Version difference data
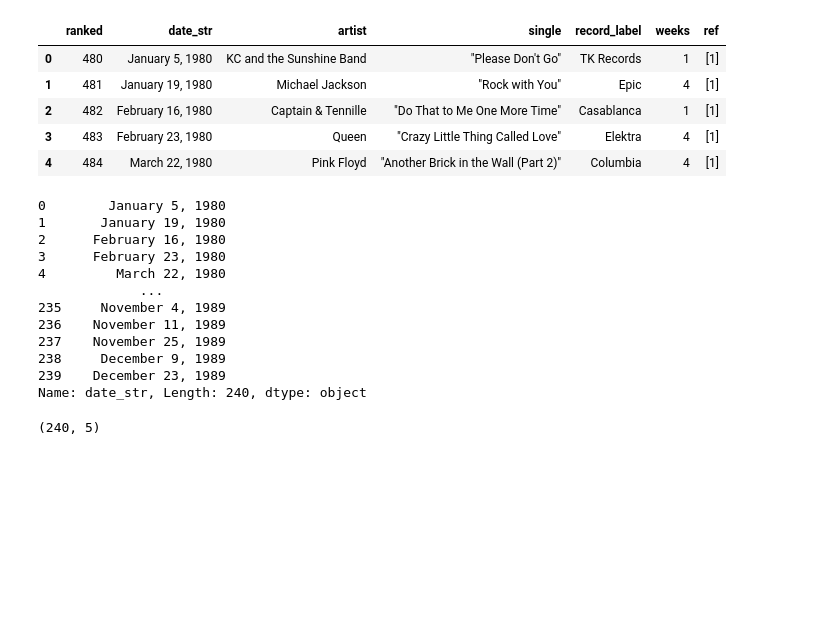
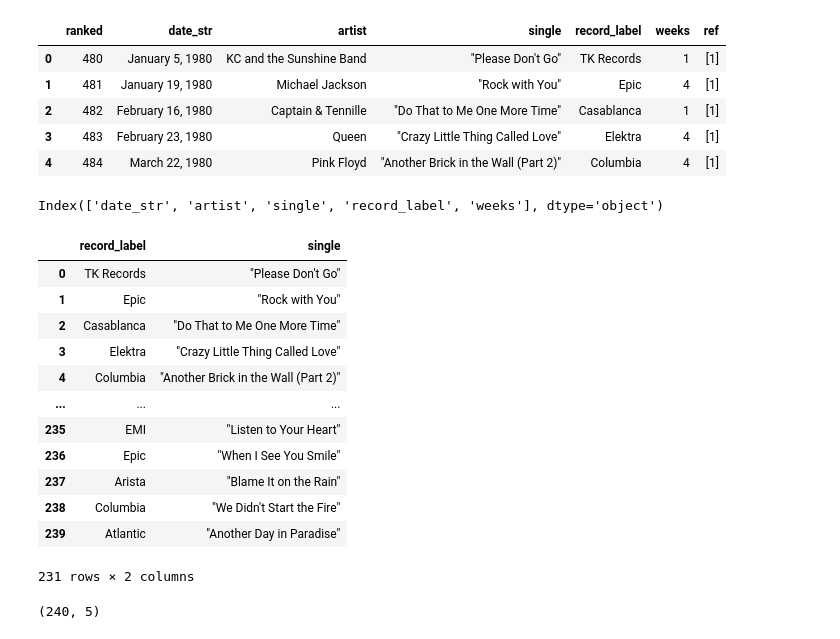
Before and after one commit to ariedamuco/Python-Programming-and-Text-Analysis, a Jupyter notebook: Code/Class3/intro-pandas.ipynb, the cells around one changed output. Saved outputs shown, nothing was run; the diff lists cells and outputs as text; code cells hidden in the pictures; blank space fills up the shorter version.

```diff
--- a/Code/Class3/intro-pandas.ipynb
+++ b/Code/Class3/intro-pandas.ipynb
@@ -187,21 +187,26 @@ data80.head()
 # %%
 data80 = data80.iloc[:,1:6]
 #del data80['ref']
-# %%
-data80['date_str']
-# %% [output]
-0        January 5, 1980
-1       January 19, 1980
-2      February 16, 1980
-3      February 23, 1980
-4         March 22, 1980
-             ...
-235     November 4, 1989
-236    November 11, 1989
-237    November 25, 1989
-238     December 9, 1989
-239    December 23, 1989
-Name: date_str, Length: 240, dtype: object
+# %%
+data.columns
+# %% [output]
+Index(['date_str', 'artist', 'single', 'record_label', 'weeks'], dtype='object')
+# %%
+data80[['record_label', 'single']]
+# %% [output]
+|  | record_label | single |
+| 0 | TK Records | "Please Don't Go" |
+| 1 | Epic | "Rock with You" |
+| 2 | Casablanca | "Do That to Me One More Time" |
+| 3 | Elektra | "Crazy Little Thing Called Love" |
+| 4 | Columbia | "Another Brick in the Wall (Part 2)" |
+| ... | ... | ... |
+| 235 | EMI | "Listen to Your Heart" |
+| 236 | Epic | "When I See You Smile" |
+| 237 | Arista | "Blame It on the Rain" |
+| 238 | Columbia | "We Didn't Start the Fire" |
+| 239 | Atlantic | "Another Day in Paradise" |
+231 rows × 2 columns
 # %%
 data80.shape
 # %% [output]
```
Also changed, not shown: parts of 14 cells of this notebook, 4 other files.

--

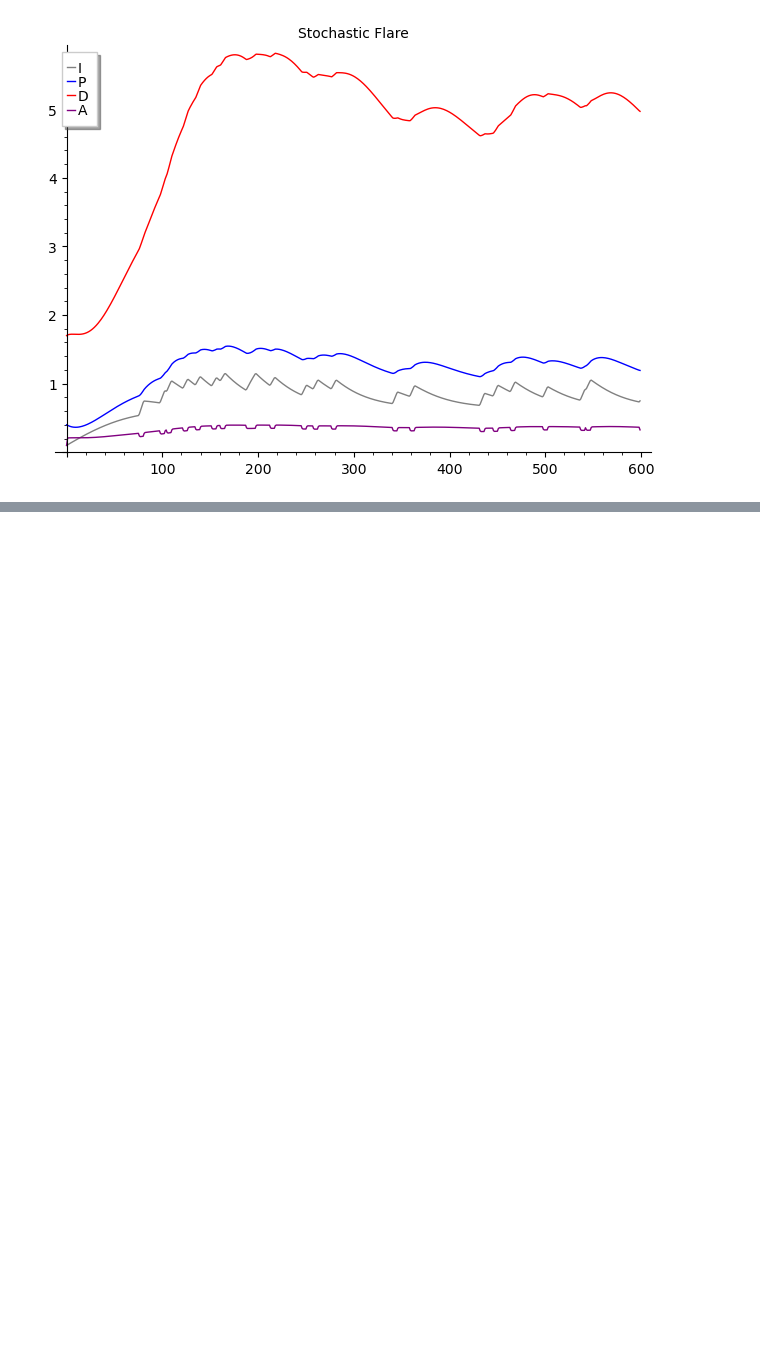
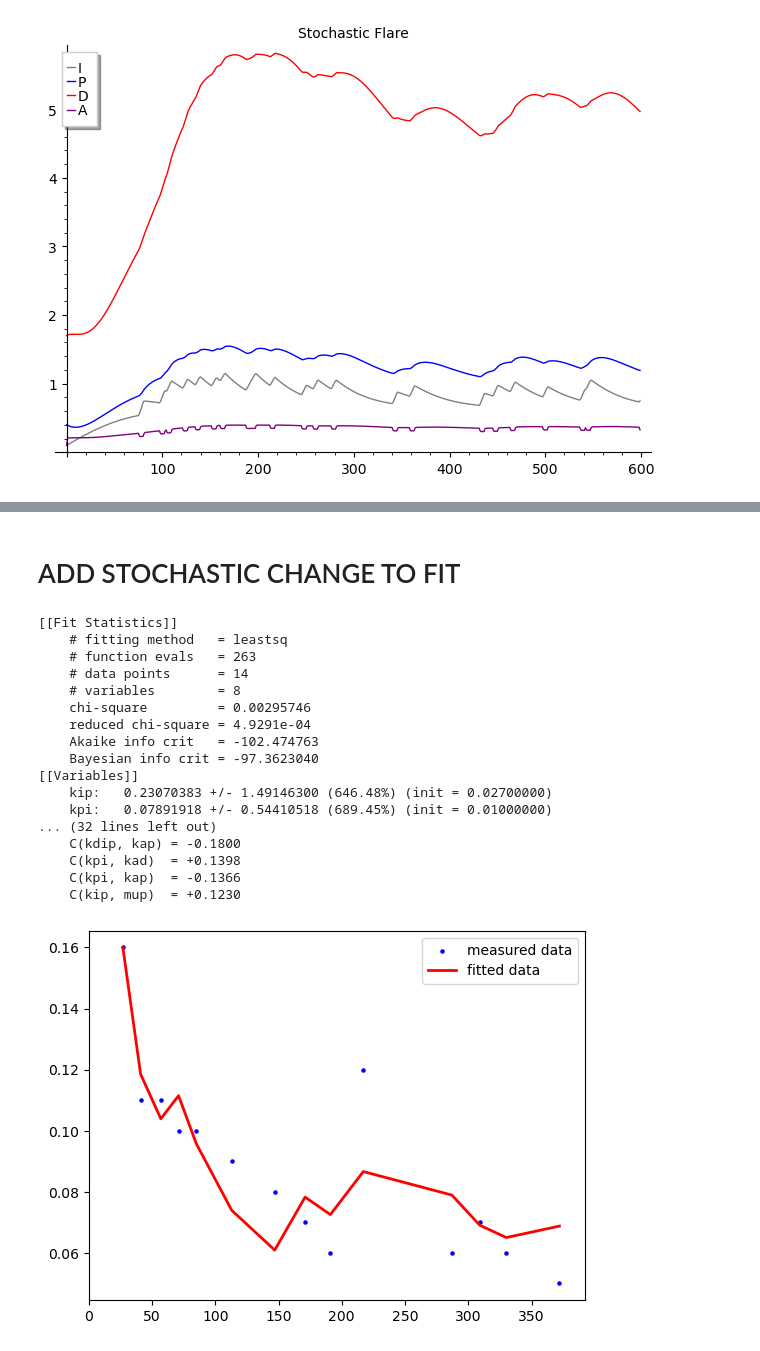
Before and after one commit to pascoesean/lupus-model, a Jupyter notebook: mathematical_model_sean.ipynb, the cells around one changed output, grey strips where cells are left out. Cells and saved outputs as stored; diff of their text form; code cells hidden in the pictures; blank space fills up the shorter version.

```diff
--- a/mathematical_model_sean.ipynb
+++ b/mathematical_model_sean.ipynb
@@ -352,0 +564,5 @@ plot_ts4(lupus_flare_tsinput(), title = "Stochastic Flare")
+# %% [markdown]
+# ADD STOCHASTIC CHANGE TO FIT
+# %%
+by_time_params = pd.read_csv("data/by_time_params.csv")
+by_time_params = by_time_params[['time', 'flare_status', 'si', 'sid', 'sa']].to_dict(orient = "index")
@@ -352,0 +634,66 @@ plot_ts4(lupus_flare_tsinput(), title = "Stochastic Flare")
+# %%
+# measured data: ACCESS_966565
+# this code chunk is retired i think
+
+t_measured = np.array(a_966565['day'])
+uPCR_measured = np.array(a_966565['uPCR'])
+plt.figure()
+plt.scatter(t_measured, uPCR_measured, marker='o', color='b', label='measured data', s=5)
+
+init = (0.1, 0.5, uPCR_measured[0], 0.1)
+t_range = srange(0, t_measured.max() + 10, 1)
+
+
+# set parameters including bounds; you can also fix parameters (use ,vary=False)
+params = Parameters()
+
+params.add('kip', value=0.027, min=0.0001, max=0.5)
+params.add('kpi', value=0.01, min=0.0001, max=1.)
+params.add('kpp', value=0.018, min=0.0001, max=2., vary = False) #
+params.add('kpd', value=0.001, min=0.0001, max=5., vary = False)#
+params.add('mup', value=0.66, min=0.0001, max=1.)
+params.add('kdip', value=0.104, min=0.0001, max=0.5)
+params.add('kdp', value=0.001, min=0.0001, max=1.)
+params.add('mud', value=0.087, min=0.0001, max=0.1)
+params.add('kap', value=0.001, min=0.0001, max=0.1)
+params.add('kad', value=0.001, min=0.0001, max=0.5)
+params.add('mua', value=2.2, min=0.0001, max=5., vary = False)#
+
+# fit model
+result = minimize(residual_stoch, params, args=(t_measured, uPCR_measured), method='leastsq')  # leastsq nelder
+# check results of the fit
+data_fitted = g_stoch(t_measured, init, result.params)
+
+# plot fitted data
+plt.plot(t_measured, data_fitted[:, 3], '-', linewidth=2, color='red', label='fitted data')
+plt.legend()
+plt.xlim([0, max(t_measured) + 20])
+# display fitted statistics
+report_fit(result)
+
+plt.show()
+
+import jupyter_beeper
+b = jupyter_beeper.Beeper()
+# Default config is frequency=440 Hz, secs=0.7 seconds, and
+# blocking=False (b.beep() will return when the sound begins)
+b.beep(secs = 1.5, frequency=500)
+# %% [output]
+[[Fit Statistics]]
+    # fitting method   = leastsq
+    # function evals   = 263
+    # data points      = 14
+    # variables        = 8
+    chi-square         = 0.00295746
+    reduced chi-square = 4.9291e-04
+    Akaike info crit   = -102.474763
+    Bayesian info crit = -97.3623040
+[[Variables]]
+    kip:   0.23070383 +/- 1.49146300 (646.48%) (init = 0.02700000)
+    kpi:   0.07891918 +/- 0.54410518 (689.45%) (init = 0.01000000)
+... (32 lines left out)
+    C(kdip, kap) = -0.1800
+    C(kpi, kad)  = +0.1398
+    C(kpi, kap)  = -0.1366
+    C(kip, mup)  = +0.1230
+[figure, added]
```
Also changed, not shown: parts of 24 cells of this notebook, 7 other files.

EXERCISE PROMPT:
Tell how many lines above contain the word "November". Give the number alone.

ANSWER TO THE PROBLEM:
3